Typical Polishing Applications
- Saturated brine for chlor-alkali production
- Evaporated 50% caustic
- Edible oils (for bleaching clay or nickel catalyst recovery)
- Swarf removal from cutting fluids
- Carbon removal from corn syrups
- Various acids (sulfuric, acetic, hydrochloric)
Impurities or soluble matter can be extracted or leached from the filter cake by washing the filter cake after it has been formed. The washing medium, water or other liquor/solvent, is forced through the filter cake by pumping at a pressure slightly in excess of the terminating filter pressure. For best washing results, the filter cake should be of uniform thickness and consistency.
There are two types of washing methods practiced; simple washing and thorough washing.
In simple washing, the wash liquor is introduced to the filter in the same direction as the feed, entering directly into the slurry inlet. Simple washing is sometimes the best method to practice when there is a wide range of particle size distribution or when the frame or cake chamber is not completely filled with filter cake.
In thorough washing using recessed chamber plates, the washing liquor is fed into one of the filtrate outlet connections on the filter press and enters into the drainage area behind the cloth of the washing plate. It is then forced to flow back through the filter cloth of the wash plate, through the cake and through the filter cloth of the adjacent non-wash plate and then discharges from the non-wash plate (Refer to figure 13).
A filter using flush plates and frames set up for through washing has separate slurry feed and wash feed ports, and either the same or separated discharge ports for filtrate and wash liquor outlet. During thorough washing the slurry feed inlet and wash plate outlets are closed thus forcing the wash liquor entering the washing plates to flow back through the filter cloth, through the cake, through the cloth of the adjacent non-washing plate and discharge from the outlet of this plate (Refer to figure 14).
Blowing the filter cake with air or some other gas can be used to reduce the free moisture retained in the filter cake or in the filtrate outlet channels. As in the washing operation, air blowing can be accomplished either by simple blowing or thorough blowing.
Wash plates are normally marked by three buttons on the upper outside corner or with one button in the non-wash plates. In a plate and frame style filter, the cake frame is marked with a two-button designation.
- Cake Discharge Chutes
- Dumper Boxes
- Screw and Belt Conveyors
- Membrane Squeeze Skids
- Feed Pump Skids
- Cake Wash Skids - Water and Acid
- Stainless Steel Filter Presses

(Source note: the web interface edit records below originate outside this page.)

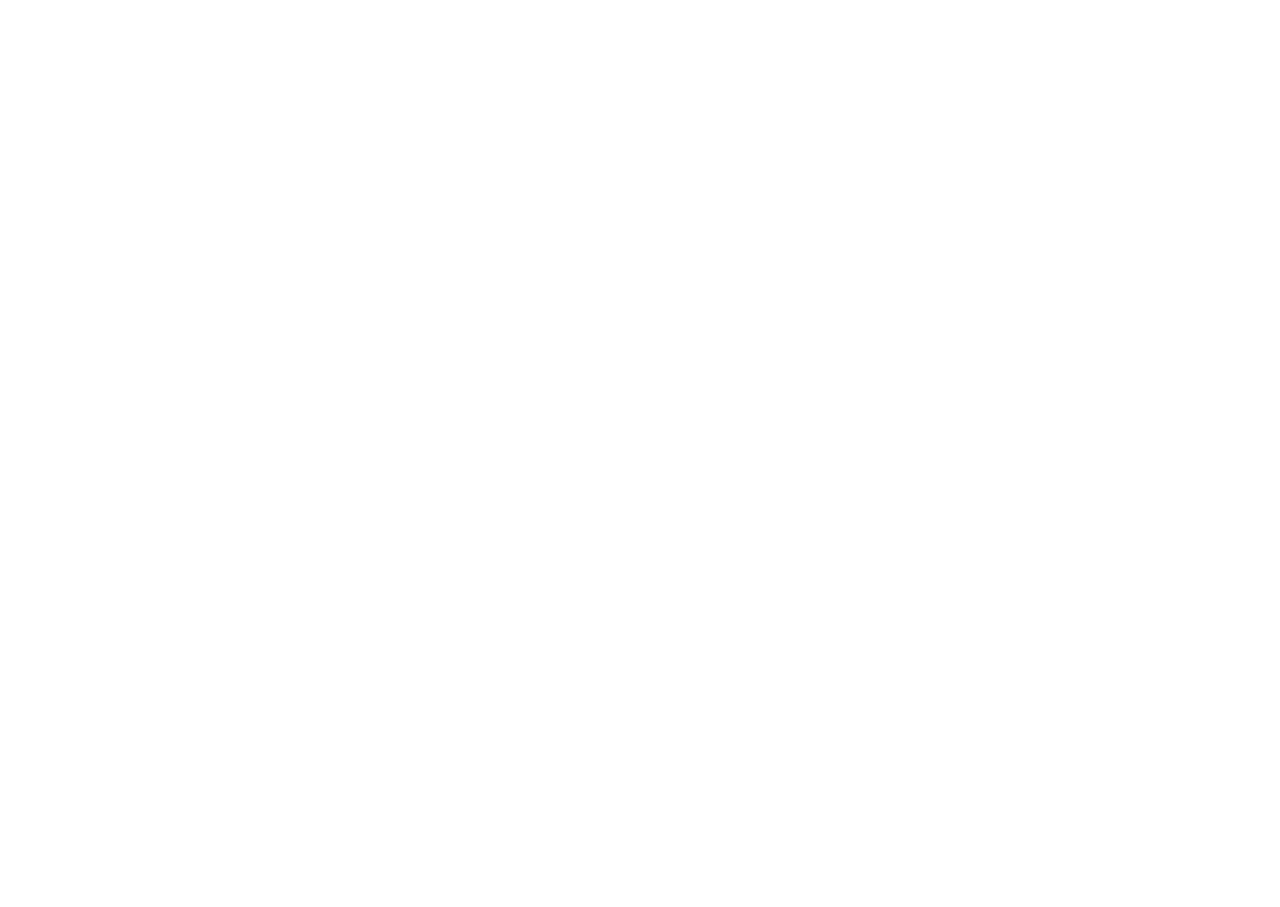
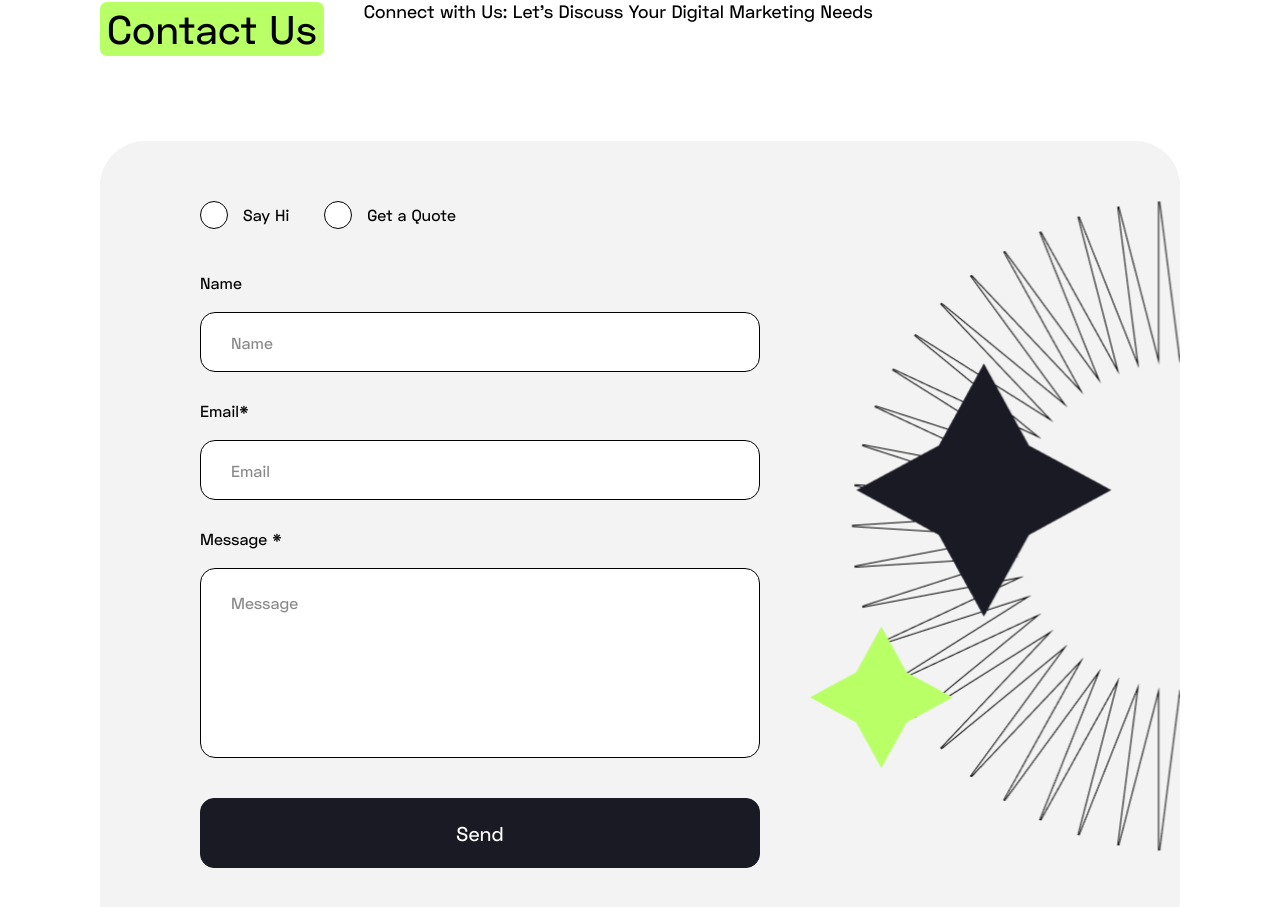
Before and after one commit to Ivanna-Kutsovol/Positivus, a Next.js app: page / in a window 1280 px wide. Shown: the part 8093-9000 px from the top of the page. Before the commit the page ends 7995 px from the top, so only its background shows below. Built offline with nearby package versions, Linux system fonts and the light colour scheme.

Commit message:
add block contact us

```diff
--- a/package.json
+++ b/package.json
@@ -13,6 +13,7 @@
     "next": "15.1.6",
     "react": "^19.0.0",
     "react-dom": "^19.0.0",
+    "react-hook-form": "^7.54.2",
     "sass": "^1.83.4",
     "swiper": "^11.2.2"
   },
--- /dev/null
+++ b/src/app/contactUs/contactUs.module.scss
@@ -0,0 +1,113 @@
+@use "../styles/mixins" as *;
+
+.section{
+    padding: 0 0 100px 0;
+
+}
+.main{
+    @include text;
+}
+
+.form{
+    display: flex;
+    padding: 60px 100px 80px;
+    background-color: var(--grey);
+    border-radius: var(--radius);
+    &__illustration{
+        position: absolute;
+        right: 100px;
+    }
+    &__container{
+        display: flex;
+        flex-direction: column;
+        gap: 40px;
+        position: relative;
+        z-index: 1;
+    }
+    &__radio{
+        display: flex;
+        gap: 35px;
+        position: relative;
+    }
+    &__labelRadio{
+        display: flex;
+        gap: 15px;
+        align-items: center;
+        position: relative;
+    }
+    &__customRadio{
+        background-color: var(--green);
+        border-radius: 50%;
+        width: 16px;
+        height: 16px;
+        position: absolute;
+        left: 6px;
+        display: none;
+    }
+    &__inputRatio{
+        width: 28px;
+        height: 28px;
+        border-radius: 50%;
+        background-color: var(--background);
+        border: 1px solid #000;
+        appearance: none;
+        cursor: pointer;
+    }
+    &__inputRatio:checked ~ &__customRadio{
+        display: inline;
+    }
+    &__inputs{
+        display: flex;
+        flex-direction: column;
+        gap: 25px;
+    }
+    &__label{
+        display: flex;
+        flex-direction: column;
+        gap: 15px;
+        position: relative;
+    }
+    &__topic{
+        font-size: 16px;
+        line-height: 28px;
+    }
+    &__input{
+        padding: 0 0 0 30px;
+        height: 60px;
+        border: 1px solid #000;
+        border-radius: 15px;
+        width: 560px;
+        &::placeholder{
+            font-size: 16px;
+            line-height: 28px;
+            color: #898989;
+        }
+    }
+    &__message{
+        height: 190px;
+        resize: none;
+        &::placeholder{
+            padding: 20px 0 0 0;
+        }
+    }
+    &__errors{
+        right: 20px;
+        font-size: 15px;
+        position: absolute;
+        bottom: -25px;
+        color: red;
+    }
+    &__button{
+        background-color: var(--dark);
+        color: var(--background);
+        width: 560px !important;
+        &:hover{
+            background-color: var(--green);
+            color: var(--dark);
+        }
+        &:active{
+            background-color: var(--green);
+            color: var(--dark);
+        }
+    }
+}
--- /dev/null
+++ b/src/app/contactUs/contactUs.tsx
@@ -0,0 +1,135 @@
+"use client"
+
+import React from "react";
+import stl from "./contactUs.module.scss";
+import { useForm } from "react-hook-form";
+import Image from "next/image";
+import illustration from "../../../public/illustrationContactUS.webp";
+import Button from "@/components/UI/button/button";
+
+export interface IForm {
+  name: string;
+  email: string;
+  message: string;
+  contact_reason: string;
+}
+
+const ContactUs = () => {
+  const {
+    register,
+    handleSubmit,
+    formState: { errors },
+  } = useForm<IForm>({
+    mode: 'onBlur',
+    defaultValues: {
+      name: "",
+      email: "",
+      message: "",
+      contact_reason: "",
+    },
+  });
+
+  const onSubmit = (data: IForm) => console.log(data);
+
+  return (
+    <section className={stl.section}>
+      <section className={stl.main__text}>
+        <h2 className={stl.main__topic}>Contact Us</h2>
+        <p className={stl.main__descriptionText}>
+          Connect with Us: Let's Discuss Your Digital Marketing Needs
+        </p>
+      </section>
+      <section className={stl.form}>
+        <form className={stl.form__container} onSubmit={handleSubmit(onSubmit)}>
+        <div className={stl.form__radio}>
+        <label className={stl.form__labelRadio}>
+          <input
+            className={stl.form__inputRatio}
+            type="radio"
+            value="hi"
+            {...register("contact_reason", { required: "Please select a reason" })}
+          />
+          <span className={stl.form__customRadio}/>
+          <span>Say Hi</span>
+          </label>
+
+          <label className={stl.form__labelRadio}>
+          <input
+            className={stl.form__inputRatio}
+            type="radio"
+            value="quote"
+            {...register("contact_reason")}
+          />
+          <span className={stl.form__customRadio}/>
+            <span>Get a Quote</span>
+          </label>
+          {errors.contact_reason && <p className={stl.form__errors}>{errors.contact_reason.message}</p>}
+        </div>
+
+        <div className={stl.form__inputs}>
+          <label className={stl.form__label} htmlFor="name">
+            <span className={stl.form__topic} >Name</span>
+          <input
+            type="text"
+            className={stl.form__input}
+            placeholder="Name"
+            {...register("name", {
+              pattern: {
+                value: /^[A-Za-z]{1,19}$/,
+                message: "Invalid name format",
+              },
+            })}
+          />
+          {errors.name && <p className={stl.form__errors}>{errors.name.message}</p>}
+          </label>
+
+            <label className={stl.form__label} htmlFor="email">
+                <span className={stl.form__topic} >Email<abbr>*</abbr></span>
+            <input
+            type="email"
+            className={stl.form__input}
+            placeholder="Email"
+            {...register("email", {
+                required: "Email is required",
+                pattern: {
+                value: /^[A-Z0-9._%+-]+@[A-Z0-9.-]+\.[A-Z]{2,}$/i,
+                message: "Invalid email format",
+                },
+            })}
+            />
+            {errors.email && <p className={stl.form__errors}>{errors.email.message}</p>}
+            </label>
+
+            <label className={stl.form__label} htmlFor="message">
+                <span className={stl.form__topic} >Message <abbr>*</abbr></span>
+            <textarea
+            placeholder="Message"
+            className={`${stl.form__input} ${stl.form__message}`}
+            {...register("message", {
+                required: "Message is required",
+                minLength: {
+                value: 10,
+                message: "Message must be at least 10 characters",
+                },
+            })}
+            ></textarea>
+                {errors.message && <p className={stl.form__errors}>{errors.message.message}</p>}
+            </label>
+        </div>
+
+            <Button type="submit" className={stl.form__button}>Send</Button>
+        </form>
+        <Image
+          src={illustration}
+          alt="illustration"
+          className={stl.form__illustration}
+          width={370}
+          height={650}
+          priority
+        />
+      </section>
+    </section>
+  );
+};
+
+export default ContactUs;
--- a/src/app/page.tsx
+++ b/src/app/page.tsx
@@ -6,6 +6,7 @@
 import WorkingProcess from "./workingProcess/workingProcess";
 import Team from "./team/team";
 import Testimonials from "./testimonials/testimonials";
+import ContactUs from "./contactUs/contactUs";
 
 export default function Home() {
   return (
@@ -18,6 +19,7 @@
        <WorkingProcess/>
        <Team/>
        <Testimonials/>
+       <ContactUs/>
       </div>
   );
 }
--- a/src/app/testimonials/testimonials.jsx
+++ b/src/app/testimonials/testimonials.jsx
@@ -114,7 +114,7 @@
   }, []);
 
   return (
-    <>
+    < section className={stl.section}>
         <section className={stl.main}>
             <section className={stl.main__text}>
             <h2 className={stl.main__topic}>Testimonials</h2>
@@ -187,7 +187,7 @@
                 </div>
             </swiper-slide>
         </swiper-container>
-    </>
+    </section>
   );
 };
 
```
Also changed, not shown: public/illustrationContactUS.webp (added), 1 other file (tests, documents, lock files or other folders).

- Stainless Steel Clad Filter Presses
- Splash Drapes
- Safety Guards
- Trailer Mounted units
- 304/316 Stainless Steel
- Ductile Iron
- Cast Iron
- 100 PSI and 225 PSI filtration pressures
- Sidebar and Overhead design
- Plate and Frame
- Recessed Plate
- Recessed Membrane Plates
- Recessed Mix-Pack Membrane
- Filter Media - Polypropylene, Polyester, Nylon, Cotton
- Manual Press Closure
- Electro/Hydraulic Closure
- Semi-automatic Pneumatic Cylinder Plate Shifting
- Fully-automatic Hydraulic Plate Shifting
- Manual Lift Out Trays
- Infra-Red Light Curtains
- Trip Wires/Pendant Stations
- Portable Hand Held Cloth Washers
- Automatic Cake Discharge Presse